The life expectancy of big cats in captivity compared to those in the wild is significantly different. On average, captive lions live to 25 years of age, whereas wild lions have a life expectancy of just 12 to 16 years.
This higher lifespan is due to the care and protection captive individuals receive. When wild lions become too old or weak to hunt, they will starve to death, but captive individuals are fed, meaning they don’t have to hunt for their food.
When wild individuals become ill, they may succumb to their illness. However, captive individuals will receive all the medical care and treatment they need.
A big cat behind bars is also safe from potential predators. Although big cats such as lions are apex predators, vulnerable individuals may be targeted in the wild. Cubs and males are often killed in fights for dominance. Captive cats are protected from such occurrences.
Prior to purchasing a big cat, there are numerous set-up costs regarding where the animal will be housed.

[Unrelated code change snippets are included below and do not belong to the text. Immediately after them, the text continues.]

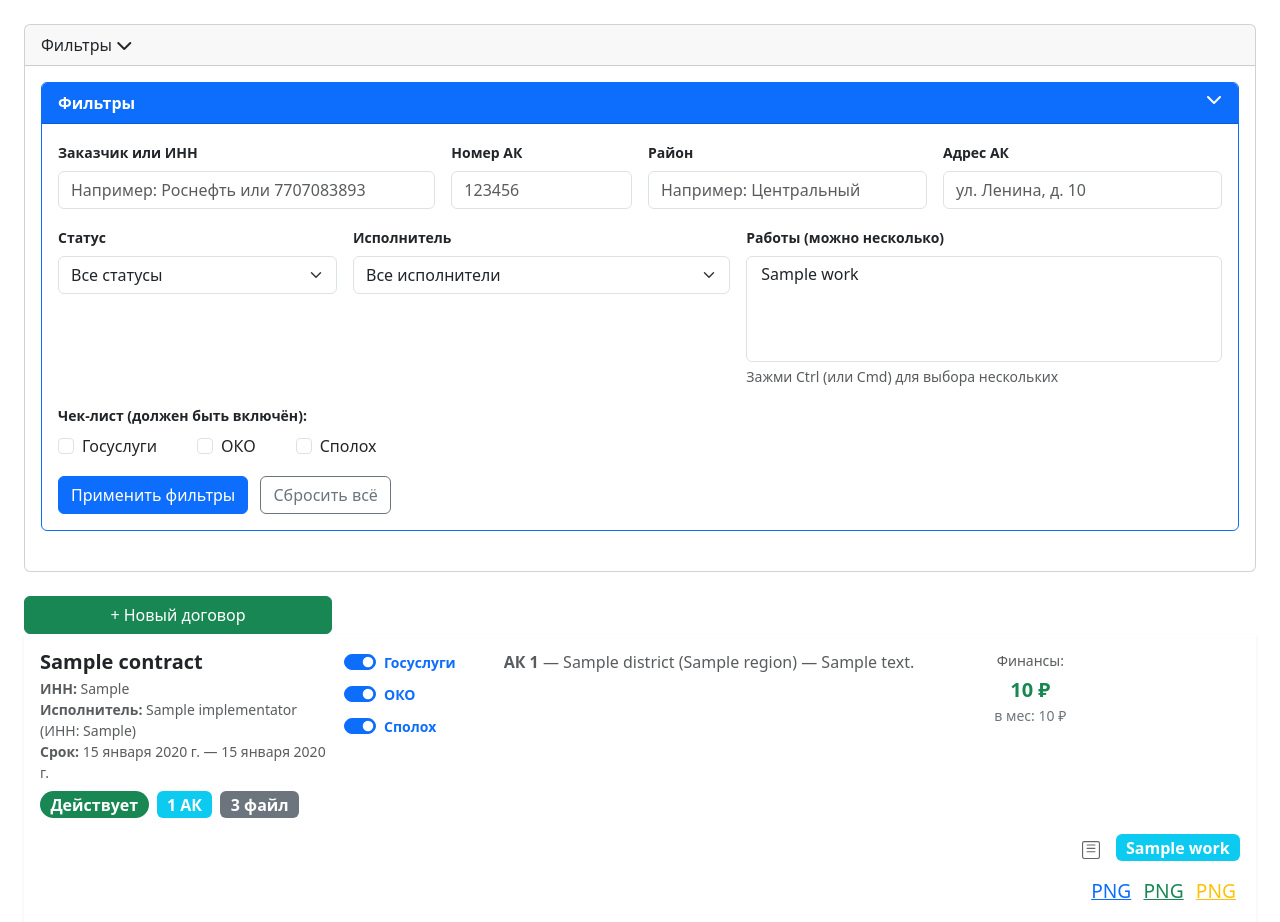
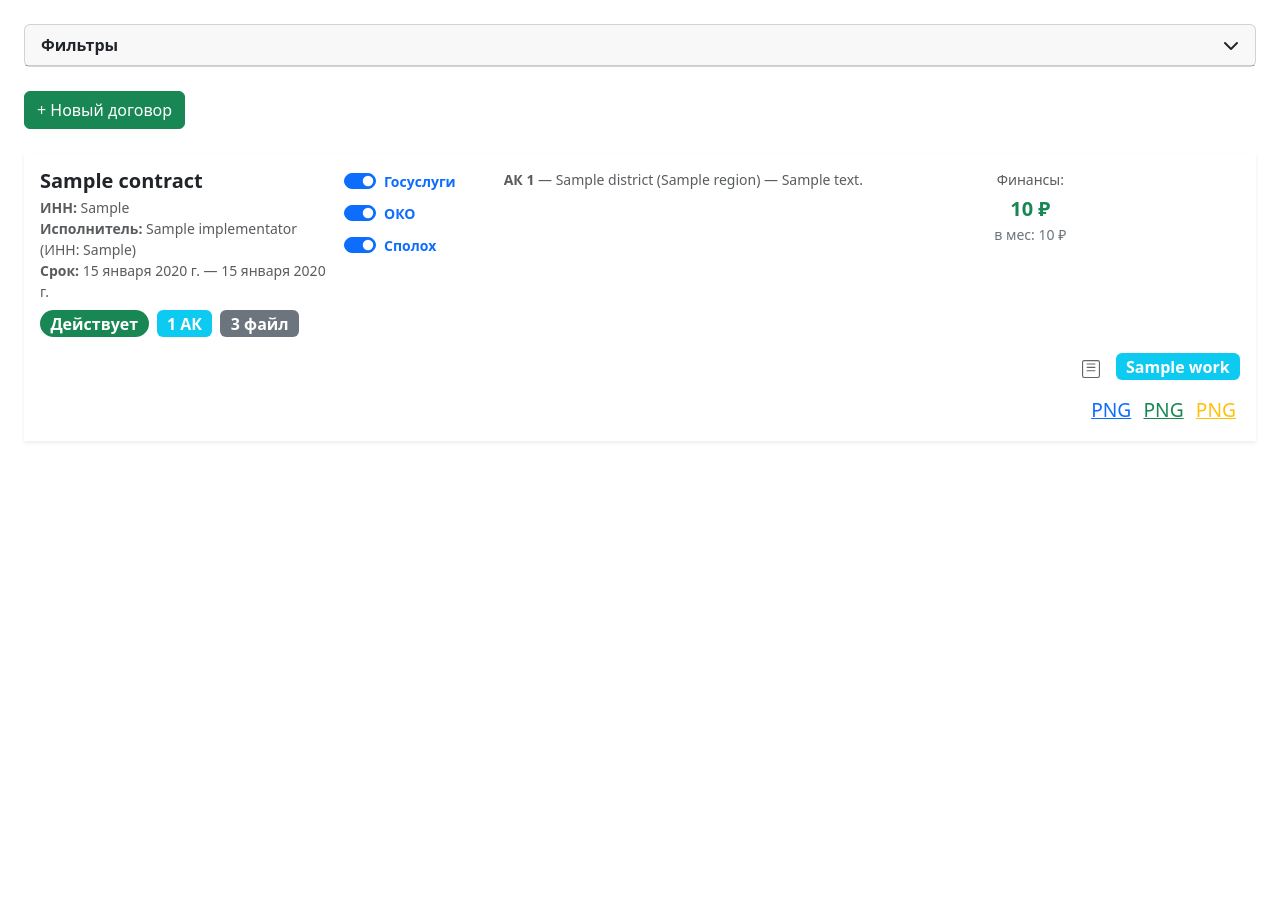
Before and after one commit to Alexej-Mich61/contracts, a Django app: page / in a window 1280 px wide. Shown: the part 56-978 px from the top of the page. After the commit the page ends 498 px from the top, so only its background shows below. Run offline with Django 5.2, Linux system fonts and the light colour scheme; tables that the repository leaves empty hold one stand-in row (values such as "Sample post"); some libraries are stand-ins or nearby versions.

Commit message:
24. Фильтры редакт

```diff
--- a/contracts_app/views.py
+++ b/contracts_app/views.py
@@ -1,31 +1,33 @@
 # contracts_app/views.py
 from django.views.generic import ListView, DetailView, CreateView, UpdateView, DeleteView
-from django.shortcuts import get_object_or_404, redirect
+from django.shortcuts import get_object_or_404, redirect, render
 from django.urls import reverse_lazy
 from django.contrib.messages.views import SuccessMessageMixin
 from django.contrib import messages
 from django.db.models import Q, Count
-from django.shortcuts import render
+from django.http import JsonResponse
+from django.views.decorators.http import require_POST
+from django.core.paginator import Paginator
+
 from .models import Contract, Implementator, Work
 from .forms import ContractForm, AKFormSet
-from django.http import JsonResponse
-from django.views.decorators.http import require_POST
+
 
 
 
 def contract_list(request):
     # Базовый запрос
-    contracts = Contract.objects.select_related('implementator')\
-                                .prefetch_related('aks', 'works')\
-                                .annotate(ak_count=Count('aks'))
+    contracts = Contract.objects.select_related('implementator') \
+        .prefetch_related('aks', 'works') \
+        .annotate(ak_count=Count('aks')) \
+        .order_by('-id')
 
-    # Справочники для фильтров
     implementators = Implementator.objects.all().order_by('name')
     all_works = Work.objects.all().order_by('name')
 
     # === ФИЛЬТРАЦИЯ ===
-    if request.GET:  # ← Только если есть параметры в URL
-        # 1. Поиск по заказчику / ИНН
+    if request.GET:
+        # 1. Поиск по заказчику / ИНН — 100% регистронезависимый
         if q := request.GET.get('q'):
             contracts = contracts.filter(
                 Q(customer_name__icontains=q) | Q(customer_inn__icontains=q)
@@ -35,13 +37,13 @@ def contract_list(request):
         if ak_number := request.GET.get('ak_number'):
             contracts = contracts.filter(aks__number=ak_number)
 
-        # 3. Район АК
+        # 3. Район АК — регистронезависимый
         if ak_district := request.GET.get('ak_district'):
-            contracts = contracts.filter(aks__district__name__icontains=ak_district)
+            contracts = contracts.filter(aks__district__name__icontains=ak_district.strip())
 
-        # 4. Адрес АК
+        # 4. Адрес АК — регистронезависимый
         if ak_address := request.GET.get('ak_address'):
-            contracts = contracts.filter(aks__address__icontains=ak_address)
+            contracts = contracts.filter(aks__address__icontains=ak_address.strip())
 
         # 5. Статус
         if status := request.GET.get('status'):
@@ -51,8 +53,8 @@ def contract_list(request):
         if impl := request.GET.get('implementator'):
             contracts = contracts.filter(implementator_id=impl)
 
-        # 7. Работы (множественный выбор)
-        if works := request.GET.getlist('works'):  # ← getlist! Важно!
+        # 7. Работы (множественный)
+        if works := request.GET.getlist('works'):
             contracts = contracts.filter(works__pk__in=works)
 
         # 8. Чек-лист (хотя бы один включён)
@@ -66,14 +68,20 @@ def contract_list(request):
         if checklist_filters:
             contracts = contracts.filter(checklist_filters)
 
-        # Убираем дубли (из-за join по aks/works)
+        # Убираем дубли из-за join
         contracts = contracts.distinct()
 
-    # Пагинация (можно добавить потом, пока без неё)
+    # ПАГИНАЦИЯ — 10 записей на страницу
+    paginator = Paginator(contracts, 10)
+    page_number = request.GET.get('page')
+    page_obj = paginator.get_page(page_number)
+
     context = {
-        'contracts': contracts,
+        'page_obj': page_obj,  # ← теперь передаём page_obj, а не contracts
+        'contracts': page_obj,  # ← оставляем для совместимости с шаблоном
         'implementators': implementators,
         'all_works': all_works,
+        'is_paginated': page_obj.has_other_pages(),  # для красоты
     }
     return render(request, 'contracts/contract_list.html', context)
 
--- a/static/css/custom.css
+++ b/static/css/custom.css
@@ -26,6 +26,13 @@
     border-radius: 10px;
 }
 
+/* .pointer-events-none { pointer-events: none; } */
+
+/* Стрелка фильтров */
+.transition { transition: transform .2s ease; }
+.card-header[aria-expanded="true"] .transition { transform: rotate(180deg); }
+.card-header { user-select: none; } /* чтобы текст не выделялся при клике */
+
 /* Иконка примечания */
 .note-icon {
     opacity: 0.7;
--- a/templates/contracts/contract_list.html
+++ b/templates/contracts/contract_list.html
@@ -9,26 +10,35 @@
 <div class="container-fluid mt-4">
     <div class="row">
         <div class="col-12">
-            <!--<h1 class="mb-4">Долгосрочные договоры</h1>-->
 
-            <!-- Фильтры -->
+            <!-- Фильтры-->
             <div class="card mb-4">
-                <div class="card-header" data-bs-toggle="collapse" href="#filterCollapse" role="button">
-                    Фильтры <i class="fas fa-chevron-down"></i>
+                <div class="card-header d-flex justify-content-between align-items-center"
+                     data-bs-toggle="collapse"
+                     data-bs-target="#filterCollapseNew"
+                     aria-expanded="false"
+                     role="button"
+                     style="cursor: pointer;">
+                    <strong>Фильтры</strong>
+                    <i class="fas fa-chevron-down transition"></i>
                 </div>
-                <div class="collapse show" id="filterCollapse">
+
+                <div class="collapse" id="filterCollapseNew">
                     <div class="card-body">
                         {% include "contracts/includes/contract_filter_form.html" with implementators=implementators all_works=all_works %}
                     </div>
                 </div>
             </div>
-            <div class="col-md-3">
-                <a href="{% url 'contracts:contract_add' %}" class="btn btn-success w-100">+ Новый договор</a>
+
+            <!-- Кнопка добавления -->
+            <div class="mb-4">
+                <a href="{% url 'contracts:contract_add' %}" class="btn btn-success">+ Новый договор</a>
             </div>
 
-            {% if contracts %}
-            {% for contract in contracts %}
-            <div class="contract-card p-3 bg-white shadow-sm">
+            <!-- Список договоров -->
+            {% if page_obj %}
+                {% for contract in page_obj %}
+                <div class="contract-card p-3 bg-white shadow-sm mb-3">
                     <div class="row align-items-start g-3">
 
                         <!-- Левая часть -->
@@ -89,7 +103,7 @@
                             {% if contract.aks.exists %}
                                 <div class="ak-container">
                                     {% for ak in contract.aks.all %}
-                            <div class="ak-item text-muted" title="{{ ak.address }}">
+                                        <div class="ak-item text-muted small" title="{{ ak.address }}">
                                             <strong>АК {{ ak.number }}</strong> — {{ ak.district }} — {{ ak.address|truncatechars:60 }}
                                         </div>
                                     {% endfor %}
--- a/templates/contracts/includes/contract_filter_form.html
+++ b/templates/contracts/includes/contract_filter_form.html
@@ -13,28 +13,28 @@
                 <!-- 1. Поиск по заказчику / ИНН -->
                 <div class="col-lg-4 col-md-6">
                     <label class="form-label small fw-bold">Заказчик или ИНН</label>
-                    <input type="text" name="q" class="form-control" placeholder="Например: Роснефть или 7707083893"
+                    <input type="text" name="q" class="form-control" placeholder="Например: МБДОУ Детский Сад №1 или 6149007114"
                            value="{{ request.GET.q|default:'' }}">
                 </div>
 
                 <!-- 2. Номер АК -->
                 <div class="col-lg-2 col-md-4">
                     <label class="form-label small fw-bold">Номер АК</label>
-                    <input type="number" name="ak_number" class="form-control" placeholder="123456"
+                    <input type="number" name="ak_number" class="form-control" placeholder="Например: 6001"
                            value="{{ request.GET.ak_number|default:'' }}">
                 </div>
 
                 <!-- 3. Район (из АК) -->
                 <div class="col-lg-3 col-md-6">
                     <label class="form-label small fw-bold">Район</label>
-                    <input type="text" name="ak_district" class="form-control" placeholder="Например: Центральный"
+                    <input type="text" name="ak_district" class="form-control" placeholder="Например: Миллеровский"
                            value="{{ request.GET.ak_district|default:'' }}">
                 </div>
 
                 <!-- 4. Адрес АК -->
                 <div class="col-lg-3 col-md-6">
                     <label class="form-label small fw-bold">Адрес АК</label>
-                    <input type="text" name="ak_address" class="form-control" placeholder="ул. Ленина, д. 10"
+                    <input type="text" name="ak_address" class="form-control" placeholder="Например: Ленина, 10"
                            value="{{ request.GET.ak_address|default:'' }}">
                 </div>
 
@@ -74,12 +74,12 @@
                             </option>
                         {% endfor %}
                     </select>
-                    <div class="form-text">Зажми Ctrl (или Cmd) для выбора нескольких</div>
+                    <div class="form-text">Зажмите Ctrl для выбора нескольких</div>
                 </div>
 
                 <!-- 8. Чек-лист -->
                 <div class="col-12">
-                    <label class="form-label small fw-bold">Чек-лист (должен быть включён):</label>
+                    <label class="form-label small fw-bold">Чек-лист (выберите нужный):</label>
                     <div class="d-flex gap-4 flex-wrap">
                         <div class="form-check form-check-inline">
                             <input class="form-check-input" type="checkbox" name="gos_services" id="gos"
```
Also changed, not shown: other parts of templates/contracts/contract_list.html (+49 -29 lines), contracts_app/templatetags/url_tags.py (added, +11 -0 lines). Lines whose indentation alone changed are shown as unchanged.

Shelter, Housing and Protection
Enclosure fencing must be strong enough to withstand the weight of the big cats. Generally, fences should be at least 3.5m high with an overhang to prevent them from jumping out. Bedding is not required but a wooden sleeping platform should be issued.
Shades and areas that can protect against the elements should be implemented. If temperatures drop below 10oC, a heat lamp should also be provided. Typically, enclosures should mimic the big cat’s natural habitat as closely as possible.
For a single cat, an enclosure should be a minimum of 37m2. Additionally, these predators are highly territorial, so if more than one individual is being housed in the same place, it is important that the enclosure is large enough to allow separate territories.
Although lions spend most of their time sleeping, enclosures must still be big enough to allow sufficient exercise.
Feeding Station and Water Supply
A constant supply of fresh drinking water must be provided at all times. Usually, this is in the form of a large pool, which must be regularly cleaned and maintained.
Although wild cats will hunt and kill prey, the feeding of live vertebrate prey is prohibited. Whole prey carcasses should be fed and can be placed in varying locations in the enclosure, providing the cat with the challenge of finding the prey. Feeding stations are often used as a safe way to get the carcass or meat chunks into the enclosure.
Verdict: How Much Does A Lion Cost
Overall, it costs an excessive amount of money to own a lion. From set-up costs to buying the animal itself to recurring expenses, you can expect to invest millions of dollars into owning a lion.
Do You Need a Licence to Buy a Lion?
The average person cannot go out and purchase a lion. A license is required, which is a costly item in itself. Liability insurance is also needed, and permits must be kept up to date.
Why Keeping a Lion as a Pet is Not a Great Idea
Strictly speaking, lions are wild animals that can never be truly tamed or domesticated. They are not a tourist attraction nor a form of entertainment and should be treated with caution and respect.
Nonetheless, some people do keep lions as pets. The most common lions in captivity, however, are those in zoos or animal sanctuaries.
Although it may seem “cool” to own a pet lion, it is very costly, hard work, and is regarded by many as “cruel” to keep such a magnificent wild beast captive.